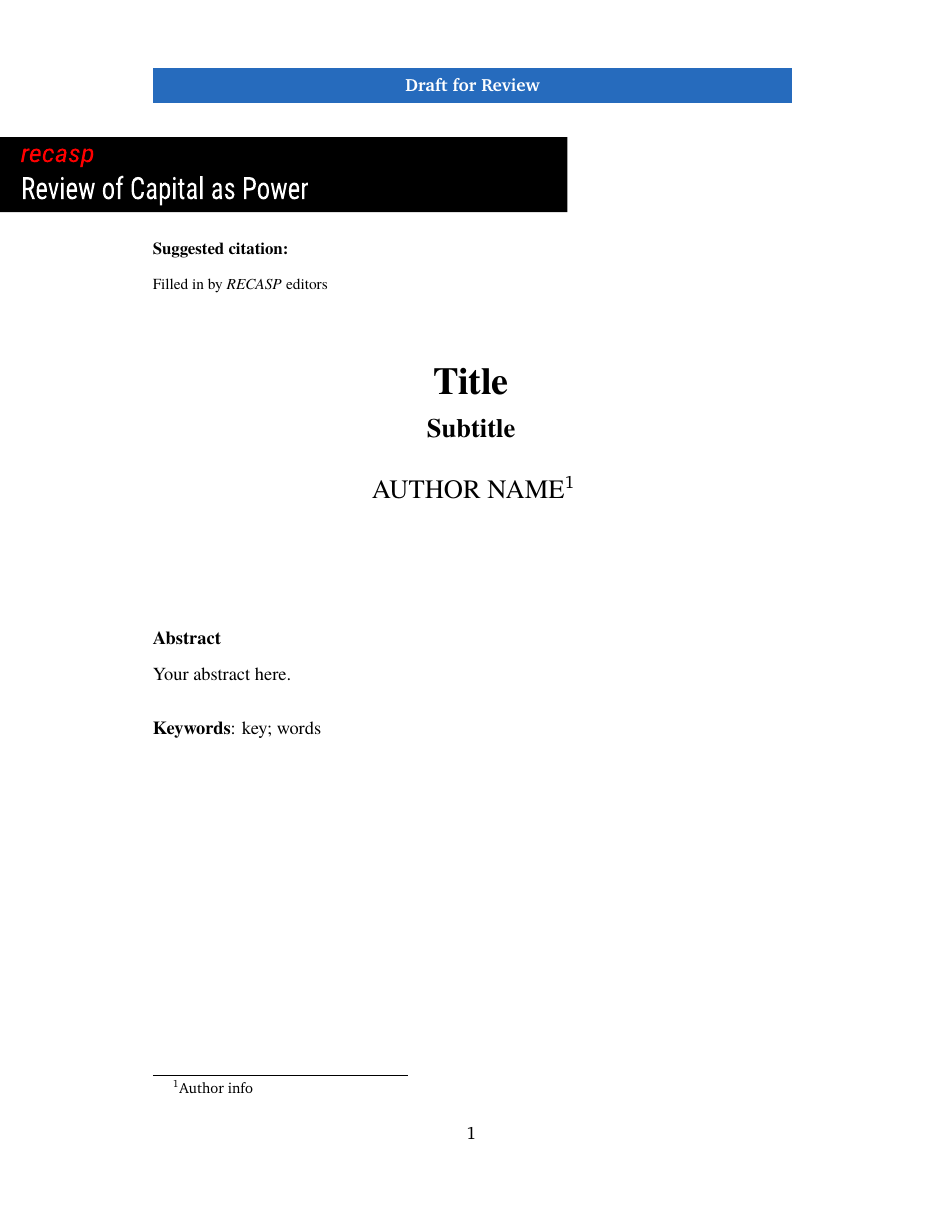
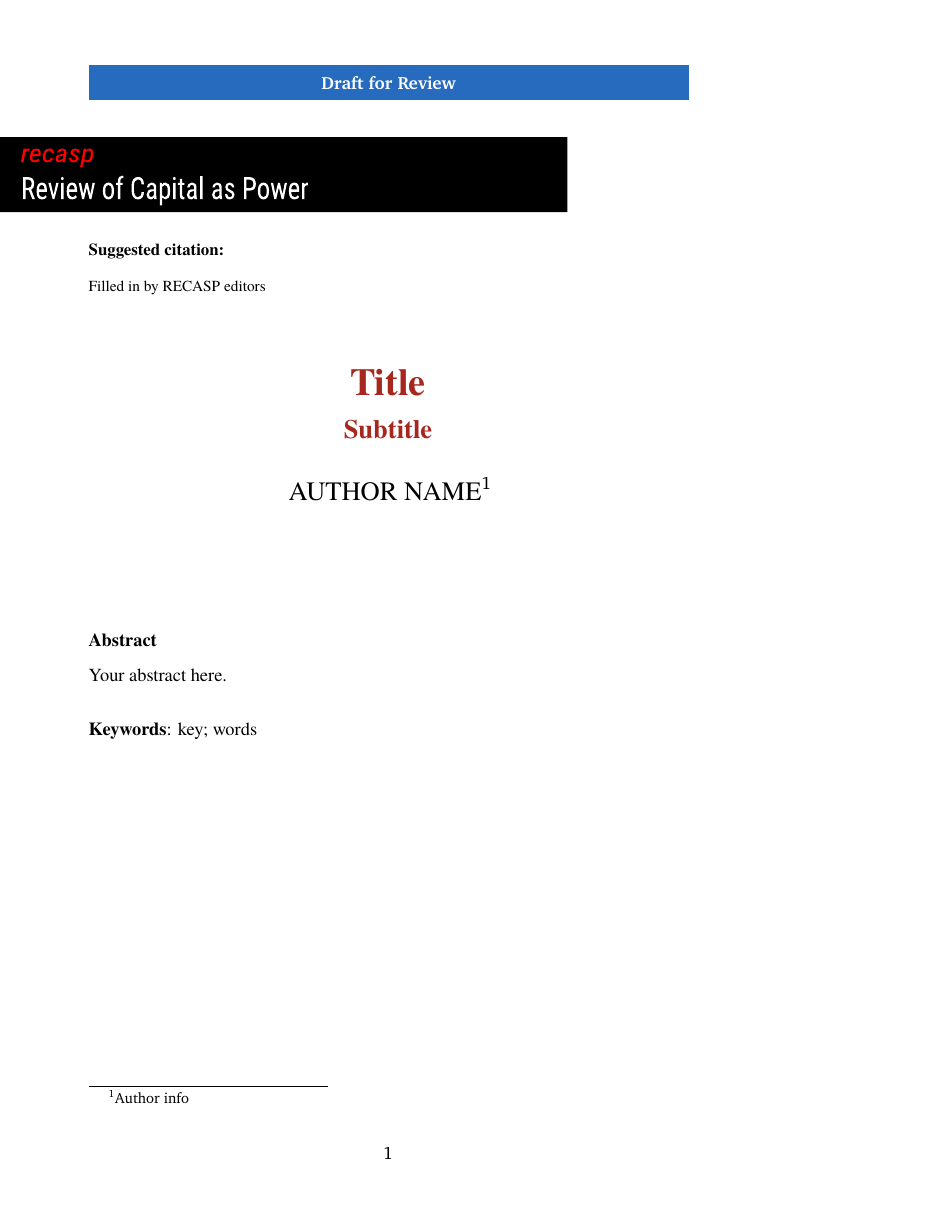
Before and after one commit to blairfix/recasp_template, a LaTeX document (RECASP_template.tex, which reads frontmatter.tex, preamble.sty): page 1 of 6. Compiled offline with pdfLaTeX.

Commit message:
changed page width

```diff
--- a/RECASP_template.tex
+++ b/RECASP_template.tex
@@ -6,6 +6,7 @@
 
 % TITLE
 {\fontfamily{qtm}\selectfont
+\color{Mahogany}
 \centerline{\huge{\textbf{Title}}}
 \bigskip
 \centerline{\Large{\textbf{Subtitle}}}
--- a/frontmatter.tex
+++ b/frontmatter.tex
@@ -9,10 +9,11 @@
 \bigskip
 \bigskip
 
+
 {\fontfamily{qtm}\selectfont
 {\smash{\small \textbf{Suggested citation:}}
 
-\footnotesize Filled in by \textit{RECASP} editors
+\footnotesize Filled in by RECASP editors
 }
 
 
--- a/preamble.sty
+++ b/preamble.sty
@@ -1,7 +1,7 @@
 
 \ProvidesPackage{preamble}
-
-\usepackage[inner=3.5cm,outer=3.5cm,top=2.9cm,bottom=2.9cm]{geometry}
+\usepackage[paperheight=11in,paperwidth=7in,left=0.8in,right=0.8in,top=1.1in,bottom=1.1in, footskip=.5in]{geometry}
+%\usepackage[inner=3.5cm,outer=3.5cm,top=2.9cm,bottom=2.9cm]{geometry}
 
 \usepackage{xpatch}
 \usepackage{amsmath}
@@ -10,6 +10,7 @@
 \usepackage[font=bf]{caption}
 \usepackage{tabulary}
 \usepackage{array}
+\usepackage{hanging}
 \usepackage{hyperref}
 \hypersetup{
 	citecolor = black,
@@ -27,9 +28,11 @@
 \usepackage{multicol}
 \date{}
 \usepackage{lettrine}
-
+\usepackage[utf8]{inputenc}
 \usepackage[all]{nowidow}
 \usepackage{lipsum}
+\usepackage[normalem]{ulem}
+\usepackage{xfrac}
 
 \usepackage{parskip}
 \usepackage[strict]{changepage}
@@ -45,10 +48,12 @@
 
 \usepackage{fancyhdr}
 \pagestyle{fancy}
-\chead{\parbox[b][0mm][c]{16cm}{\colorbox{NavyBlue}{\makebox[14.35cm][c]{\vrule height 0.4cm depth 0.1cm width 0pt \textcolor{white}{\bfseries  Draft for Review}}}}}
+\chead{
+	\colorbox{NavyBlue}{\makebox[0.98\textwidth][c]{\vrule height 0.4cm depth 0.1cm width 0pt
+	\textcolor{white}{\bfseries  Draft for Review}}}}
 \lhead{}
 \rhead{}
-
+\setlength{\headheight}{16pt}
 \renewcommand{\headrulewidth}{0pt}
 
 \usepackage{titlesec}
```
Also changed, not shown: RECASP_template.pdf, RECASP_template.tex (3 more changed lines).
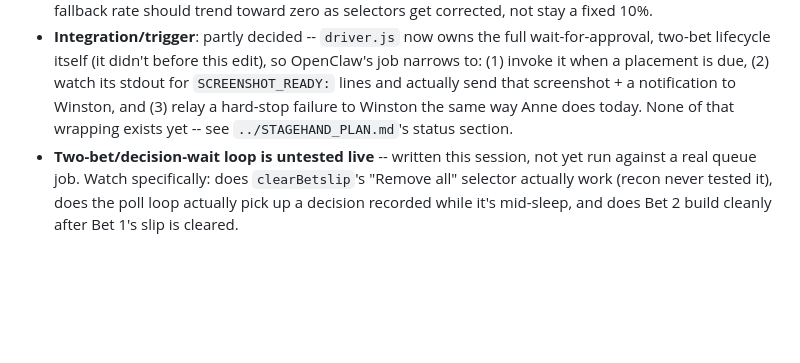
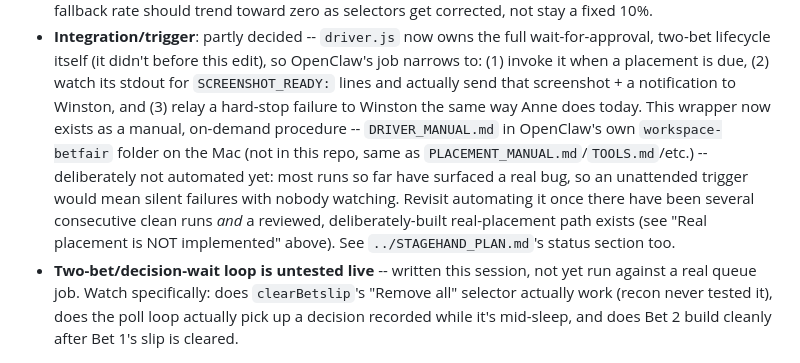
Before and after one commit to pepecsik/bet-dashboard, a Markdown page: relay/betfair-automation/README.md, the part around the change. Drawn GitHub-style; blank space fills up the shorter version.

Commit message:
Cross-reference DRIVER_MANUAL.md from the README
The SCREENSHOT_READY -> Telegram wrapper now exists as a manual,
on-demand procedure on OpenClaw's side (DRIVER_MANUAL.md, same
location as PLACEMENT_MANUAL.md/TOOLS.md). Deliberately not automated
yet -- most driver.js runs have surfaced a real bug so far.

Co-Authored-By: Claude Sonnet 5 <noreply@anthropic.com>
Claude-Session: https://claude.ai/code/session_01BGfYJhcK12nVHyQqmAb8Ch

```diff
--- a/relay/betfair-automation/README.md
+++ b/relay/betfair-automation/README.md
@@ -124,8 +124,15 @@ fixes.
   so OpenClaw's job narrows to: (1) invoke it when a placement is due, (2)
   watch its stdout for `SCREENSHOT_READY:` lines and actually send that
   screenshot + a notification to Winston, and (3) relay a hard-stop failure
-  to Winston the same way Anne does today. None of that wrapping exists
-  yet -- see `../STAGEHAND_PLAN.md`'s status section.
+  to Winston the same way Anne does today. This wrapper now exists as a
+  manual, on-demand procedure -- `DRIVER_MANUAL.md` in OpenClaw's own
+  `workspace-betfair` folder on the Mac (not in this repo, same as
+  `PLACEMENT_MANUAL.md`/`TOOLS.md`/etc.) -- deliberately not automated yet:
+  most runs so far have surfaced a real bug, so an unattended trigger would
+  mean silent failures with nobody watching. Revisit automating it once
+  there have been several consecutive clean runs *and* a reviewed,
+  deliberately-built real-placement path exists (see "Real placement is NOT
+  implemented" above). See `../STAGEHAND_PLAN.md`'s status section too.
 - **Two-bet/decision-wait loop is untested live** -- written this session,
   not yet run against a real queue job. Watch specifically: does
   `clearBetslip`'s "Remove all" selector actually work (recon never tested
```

> PROBLEM REQUIREMENTS
Retype everything in the material word for word, minus pictures.

> WRITTEN ANSWER
Before and after one commit to blairfix/recasp_template, a LaTeX document (RECASP_template.tex, which reads frontmatter.tex, preamble.sty): page 1 of 6. Compiled offline with pdfLaTeX.

Commit message:
changed page width

```diff
--- a/RECASP_template.tex
+++ b/RECASP_template.tex
@@ -6,6 +6,7 @@
 
 % TITLE
 {\fontfamily{qtm}\selectfont
+\color{Mahogany}
 \centerline{\huge{\textbf{Title}}}
 \bigskip
 \centerline{\Large{\textbf{Subtitle}}}
--- a/frontmatter.tex
+++ b/frontmatter.tex
@@ -9,10 +9,11 @@
 \bigskip
 \bigskip
 
+
 {\fontfamily{qtm}\selectfont
 {\smash{\small \textbf{Suggested citation:}}
 
-\footnotesize Filled in by \textit{RECASP} editors
+\footnotesize Filled in by RECASP editors
 }
 
 
--- a/preamble.sty
+++ b/preamble.sty
@@ -1,7 +1,7 @@
 
 \ProvidesPackage{preamble}
-
-\usepackage[inner=3.5cm,outer=3.5cm,top=2.9cm,bottom=2.9cm]{geometry}
+\usepackage[paperheight=11in,paperwidth=7in,left=0.8in,right=0.8in,top=1.1in,bottom=1.1in, footskip=.5in]{geometry}
+%\usepackage[inner=3.5cm,outer=3.5cm,top=2.9cm,bottom=2.9cm]{geometry}
 
 \usepackage{xpatch}
 \usepackage{amsmath}
@@ -10,6 +10,7 @@
 \usepackage[font=bf]{caption}
 \usepackage{tabulary}
 \usepackage{array}
+\usepackage{hanging}
 \usepackage{hyperref}
 \hypersetup{
 	citecolor = black,
@@ -27,9 +28,11 @@
 \usepackage{multicol}
 \date{}
 \usepackage{lettrine}
-
+\usepackage[utf8]{inputenc}
 \usepackage[all]{nowidow}
 \usepackage{lipsum}
+\usepackage[normalem]{ulem}
+\usepackage{xfrac}
 
 \usepackage{parskip}
 \usepackage[strict]{changepage}
@@ -45,10 +48,12 @@
 
 \usepackage{fancyhdr}
 \pagestyle{fancy}
-\chead{\parbox[b][0mm][c]{16cm}{\colorbox{NavyBlue}{\makebox[14.35cm][c]{\vrule height 0.4cm depth 0.1cm width 0pt \textcolor{white}{\bfseries  Draft for Review}}}}}
+\chead{
+	\colorbox{NavyBlue}{\makebox[0.98\textwidth][c]{\vrule height 0.4cm depth 0.1cm width 0pt
+	\textcolor{white}{\bfseries  Draft for Review}}}}
 \lhead{}
 \rhead{}
-
+\setlength{\headheight}{16pt}
 \renewcommand{\headrulewidth}{0pt}
 
 \usepackage{titlesec}
```
Also changed, not shown: RECASP_template.pdf, RECASP_template.tex (3 more changed lines).
Before and after one commit to pepecsik/bet-dashboard, a Markdown page: relay/betfair-automation/README.md, the part around the change. Drawn GitHub-style; blank space fills up the shorter version.

Commit message:
Cross-reference DRIVER_MANUAL.md from the README
The SCREENSHOT_READY -> Telegram wrapper now exists as a manual,
on-demand procedure on OpenClaw's side (DRIVER_MANUAL.md, same
location as PLACEMENT_MANUAL.md/TOOLS.md). Deliberately not automated
yet -- most driver.js runs have surfaced a real bug so far.

Co-Authored-By: Claude Sonnet 5 <noreply@anthropic.com>
Claude-Session: https://claude.ai/code/session_01BGfYJhcK12nVHyQqmAb8Ch

```diff
--- a/relay/betfair-automation/README.md
+++ b/relay/betfair-automation/README.md
@@ -124,8 +124,15 @@ fixes.
   so OpenClaw's job narrows to: (1) invoke it when a placement is due, (2)
   watch its stdout for `SCREENSHOT_READY:` lines and actually send that
   screenshot + a notification to Winston, and (3) relay a hard-stop failure
-  to Winston the same way Anne does today. None of that wrapping exists
-  yet -- see `../STAGEHAND_PLAN.md`'s status section.
+  to Winston the same way Anne does today. This wrapper now exists as a
+  manual, on-demand procedure -- `DRIVER_MANUAL.md` in OpenClaw's own
+  `workspace-betfair` folder on the Mac (not in this repo, same as
+  `PLACEMENT_MANUAL.md`/`TOOLS.md`/etc.) -- deliberately not automated yet:
+  most runs so far have surfaced a real bug, so an unattended trigger would
+  mean silent failures with nobody watching. Revisit automating it once
+  there have been several consecutive clean runs *and* a reviewed,
+  deliberately-built real-placement path exists (see "Real placement is NOT
+  implemented" above). See `../STAGEHAND_PLAN.md`'s status section too.
 - **Two-bet/decision-wait loop is untested live** -- written this session,
   not yet run against a real queue job. Watch specifically: does
   `clearBetslip`'s "Remove all" selector actually work (recon never tested
```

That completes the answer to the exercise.